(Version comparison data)

____________________

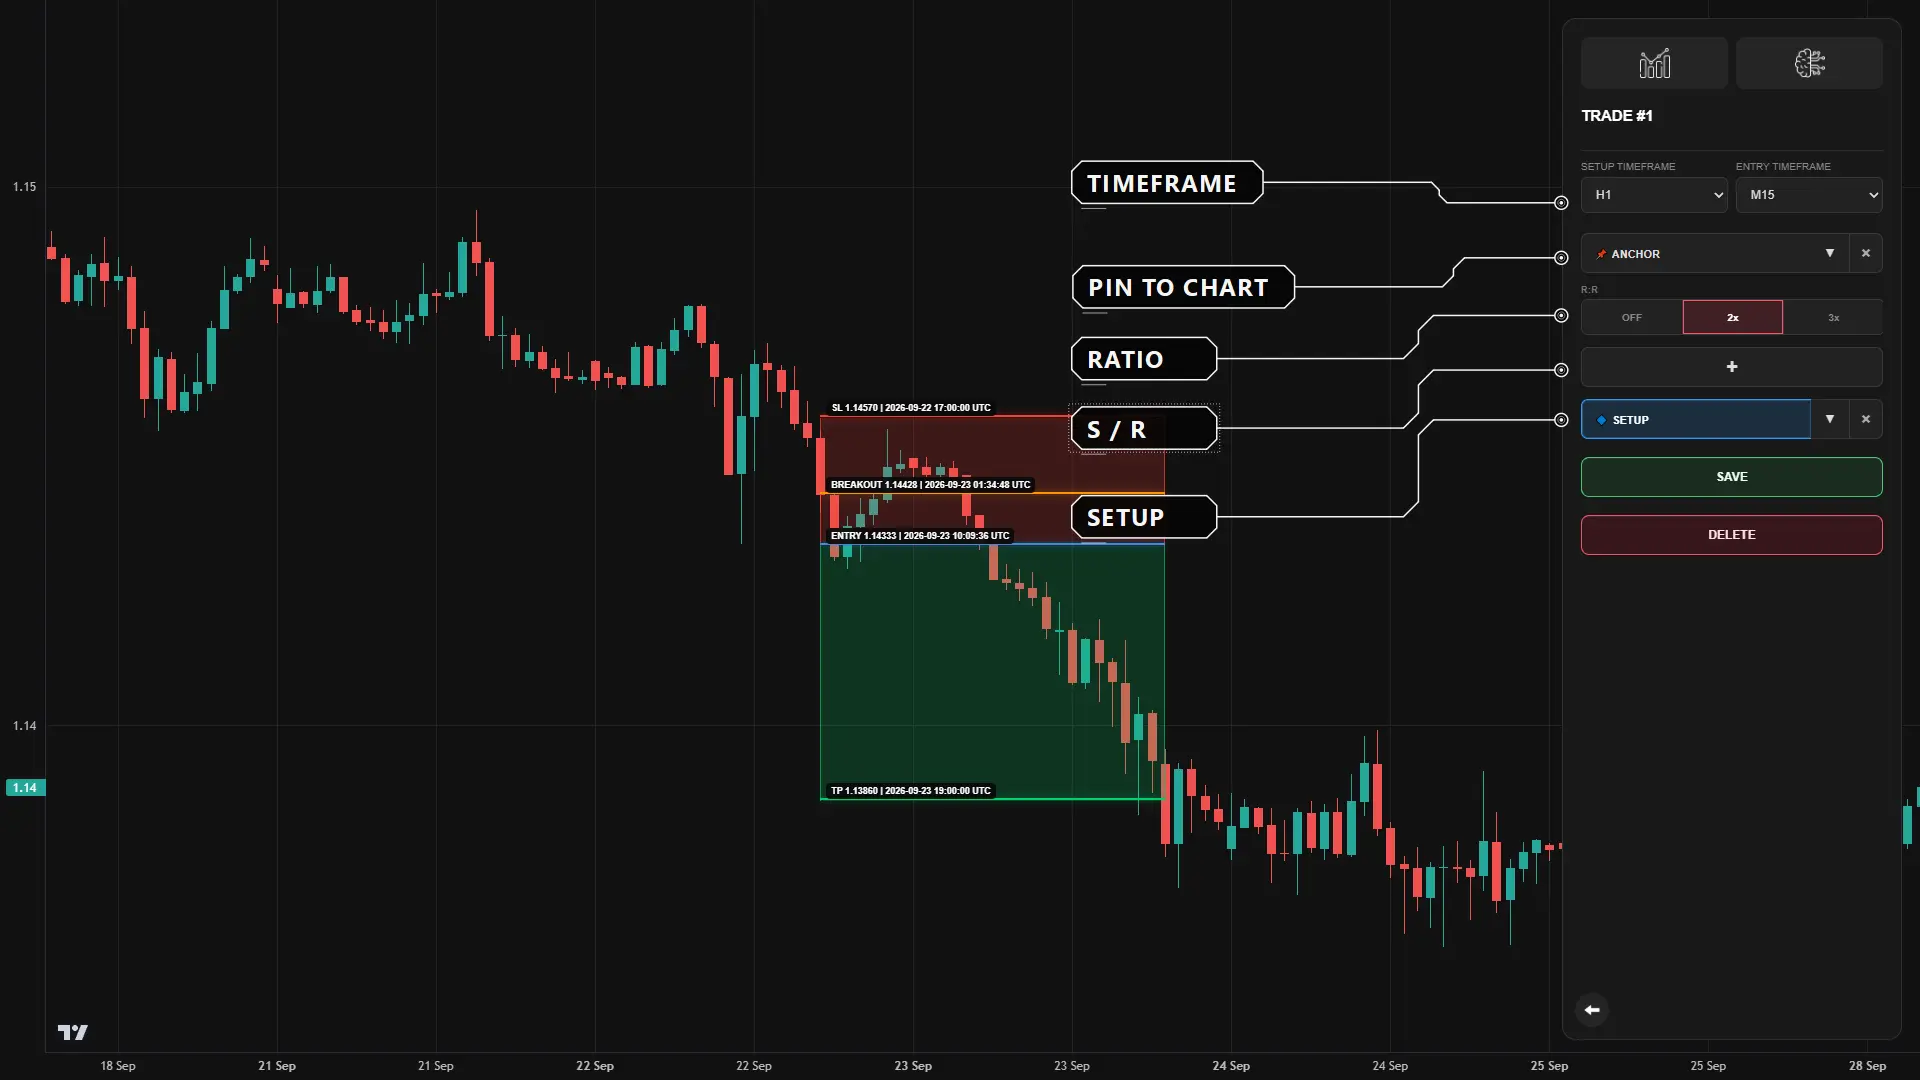
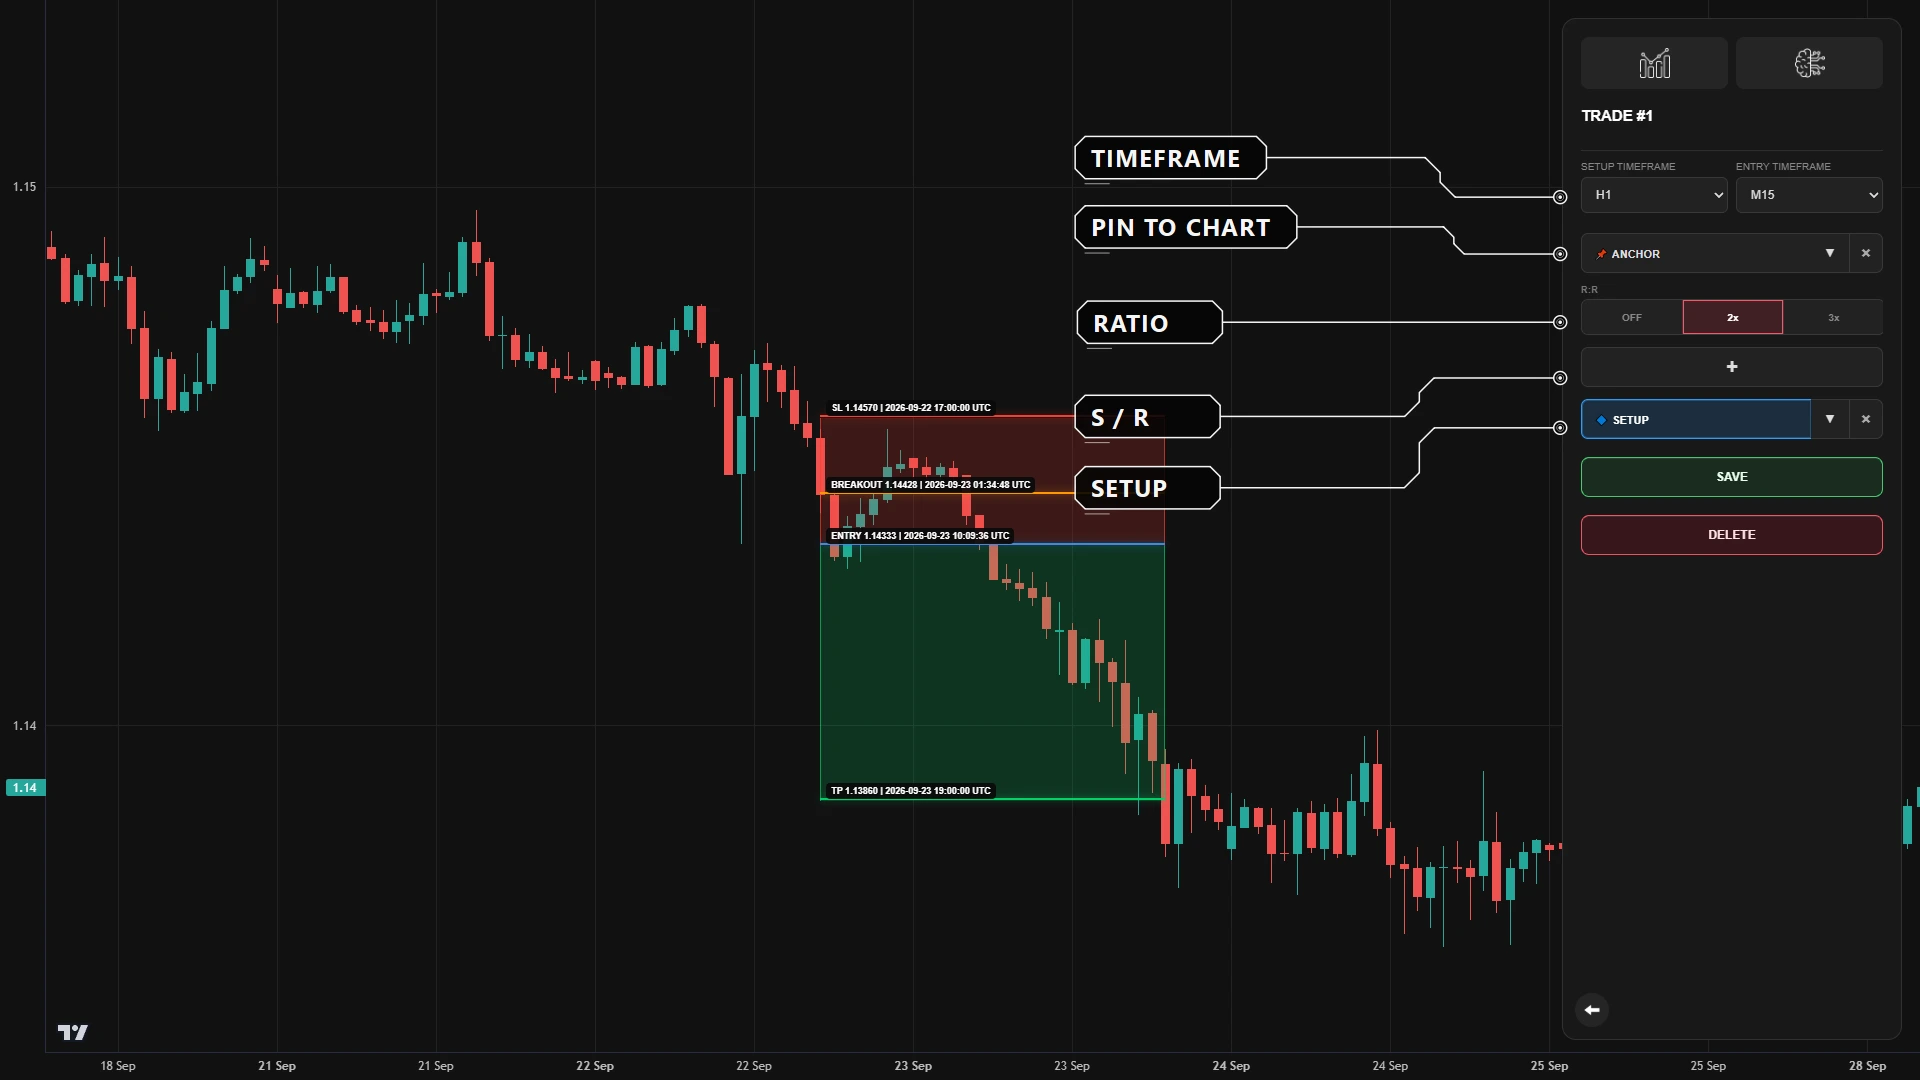
detail changes for portfolio

Changed region(s): [[0.5312, 0.1222, 0.8125, 0.5194], [0.75, 0.275, 0.8125, 0.3056], [0.75, 0.2139, 0.8125, 0.2444]]

diff --git a/tradingbot/frontend.js b/tradingbot/frontend.js
@@ -1145,6 +1145,42 @@ const chartContainer = document.getElementById("chart");
             rectangle
         );
 
+        const entryY = geometry.entry?.price != null
+            ? geometryPriceToY(geometry.entry.price)
+            : null;
+
+        function addSetupArea(targetPrice, className) {
+            if (entryY == null || targetPrice == null) {
+                return;
+            }
+
+            const targetY = geometryPriceToY(targetPrice);
+
+            if (targetY == null) {
+                return;
+            }
+
+            const area = document.createElement("div");
+            area.className = `learning-setup-area ${className} manual-setup-view-only`;
+
+            area.style.left = `${left}px`;
+            area.style.top = `${Math.min(entryY, targetY)}px`;
+            area.style.width = `${width}px`;
+            area.style.height = `${Math.max(1, Math.abs(targetY - entryY))}px`;
+
+            overlay.appendChild(area);
+        }
+
+        addSetupArea(
+            geometry.tp?.price,
+            "learning-setup-profit-area"
+        );
+
+        addSetupArea(
+            geometry.sl?.price,
+            "learning-setup-risk-area"
+        );
+
         const levels = [
             {
                 key: "breakout",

____________________

### Problem requirements
Each line of the entries holding the string "learning" should be found and copied.

### Written answer
+            area.className = `learning-setup-area ${className} manual-setup-view-only`;
+            "learning-setup-profit-area"
+            "learning-setup-risk-area"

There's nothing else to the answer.